• _Problem to work on_
Without altering anything, repeat each of the records.

Stored items from a collection

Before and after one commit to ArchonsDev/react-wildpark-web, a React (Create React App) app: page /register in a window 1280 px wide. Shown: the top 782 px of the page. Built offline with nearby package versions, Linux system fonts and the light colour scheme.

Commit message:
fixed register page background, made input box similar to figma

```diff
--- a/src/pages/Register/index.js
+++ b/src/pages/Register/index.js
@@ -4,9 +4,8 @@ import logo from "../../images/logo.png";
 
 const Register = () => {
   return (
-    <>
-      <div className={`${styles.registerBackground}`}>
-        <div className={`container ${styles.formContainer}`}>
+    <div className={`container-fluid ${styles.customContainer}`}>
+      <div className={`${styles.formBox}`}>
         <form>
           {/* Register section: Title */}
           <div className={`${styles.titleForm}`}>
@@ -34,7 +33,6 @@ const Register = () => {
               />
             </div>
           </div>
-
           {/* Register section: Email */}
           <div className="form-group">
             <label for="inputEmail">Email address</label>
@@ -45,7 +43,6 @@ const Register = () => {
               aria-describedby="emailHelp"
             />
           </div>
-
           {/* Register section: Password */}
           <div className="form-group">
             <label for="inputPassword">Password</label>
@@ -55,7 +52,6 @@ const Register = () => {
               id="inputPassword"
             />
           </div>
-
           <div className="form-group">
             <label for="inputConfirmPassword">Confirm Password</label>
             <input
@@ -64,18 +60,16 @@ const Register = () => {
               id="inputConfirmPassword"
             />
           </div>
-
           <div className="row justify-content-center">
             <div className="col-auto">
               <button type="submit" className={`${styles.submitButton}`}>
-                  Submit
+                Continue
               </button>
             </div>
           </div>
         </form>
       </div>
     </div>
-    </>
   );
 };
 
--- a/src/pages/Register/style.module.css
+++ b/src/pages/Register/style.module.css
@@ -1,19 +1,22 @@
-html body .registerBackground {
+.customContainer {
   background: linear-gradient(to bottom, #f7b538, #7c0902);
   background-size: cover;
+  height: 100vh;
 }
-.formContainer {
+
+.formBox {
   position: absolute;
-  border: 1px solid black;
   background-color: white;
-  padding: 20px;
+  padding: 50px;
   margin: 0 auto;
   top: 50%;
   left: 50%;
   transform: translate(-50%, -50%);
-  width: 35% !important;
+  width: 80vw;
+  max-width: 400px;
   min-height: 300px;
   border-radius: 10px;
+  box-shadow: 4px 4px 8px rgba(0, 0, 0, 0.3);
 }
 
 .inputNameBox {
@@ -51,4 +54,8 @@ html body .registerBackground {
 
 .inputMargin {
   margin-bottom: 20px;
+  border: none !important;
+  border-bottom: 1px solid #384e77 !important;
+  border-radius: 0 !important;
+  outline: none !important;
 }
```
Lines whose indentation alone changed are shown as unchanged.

• _Response box_
Before and after one commit to ArchonsDev/react-wildpark-web, a React (Create React App) app: page /register in a window 1280 px wide. Shown: the top 782 px of the page. Built offline with nearby package versions, Linux system fonts and the light colour scheme.

Commit message:
fixed register page background, made input box similar to figma

```diff
--- a/src/pages/Register/index.js
+++ b/src/pages/Register/index.js
@@ -4,9 +4,8 @@ import logo from "../../images/logo.png";
 
 const Register = () => {
   return (
-    <>
-      <div className={`${styles.registerBackground}`}>
-        <div className={`container ${styles.formContainer}`}>
+    <div className={`container-fluid ${styles.customContainer}`}>
+      <div className={`${styles.formBox}`}>
         <form>
           {/* Register section: Title */}
           <div className={`${styles.titleForm}`}>
@@ -34,7 +33,6 @@ const Register = () => {
               />
             </div>
           </div>
-
           {/* Register section: Email */}
           <div className="form-group">
             <label for="inputEmail">Email address</label>
@@ -45,7 +43,6 @@ const Register = () => {
               aria-describedby="emailHelp"
             />
           </div>
-
           {/* Register section: Password */}
           <div className="form-group">
             <label for="inputPassword">Password</label>
@@ -55,7 +52,6 @@ const Register = () => {
               id="inputPassword"
             />
           </div>
-
           <div className="form-group">
             <label for="inputConfirmPassword">Confirm Password</label>
             <input
@@ -64,18 +60,16 @@ const Register = () => {
               id="inputConfirmPassword"
             />
           </div>
-
           <div className="row justify-content-center">
             <div className="col-auto">
               <button type="submit" className={`${styles.submitButton}`}>
-                  Submit
+                Continue
               </button>
             </div>
           </div>
         </form>
       </div>
     </div>
-    </>
   );
 };
 
--- a/src/pages/Register/style.module.css
+++ b/src/pages/Register/style.module.css
@@ -1,19 +1,22 @@
-html body .registerBackground {
+.customContainer {
   background: linear-gradient(to bottom, #f7b538, #7c0902);
   background-size: cover;
+  height: 100vh;
 }
-.formContainer {
+
+.formBox {
   position: absolute;
-  border: 1px solid black;
   background-color: white;
-  padding: 20px;
+  padding: 50px;
   margin: 0 auto;
   top: 50%;
   left: 50%;
   transform: translate(-50%, -50%);
-  width: 35% !important;
+  width: 80vw;
+  max-width: 400px;
   min-height: 300px;
   border-radius: 10px;
+  box-shadow: 4px 4px 8px rgba(0, 0, 0, 0.3);
 }
 
 .inputNameBox {
@@ -51,4 +54,8 @@ html body .registerBackground {
 
 .inputMargin {
   margin-bottom: 20px;
+  border: none !important;
+  border-bottom: 1px solid #384e77 !important;
+  border-radius: 0 !important;
+  outline: none !important;
 }
```
Lines whose indentation alone changed are shown as unchanged.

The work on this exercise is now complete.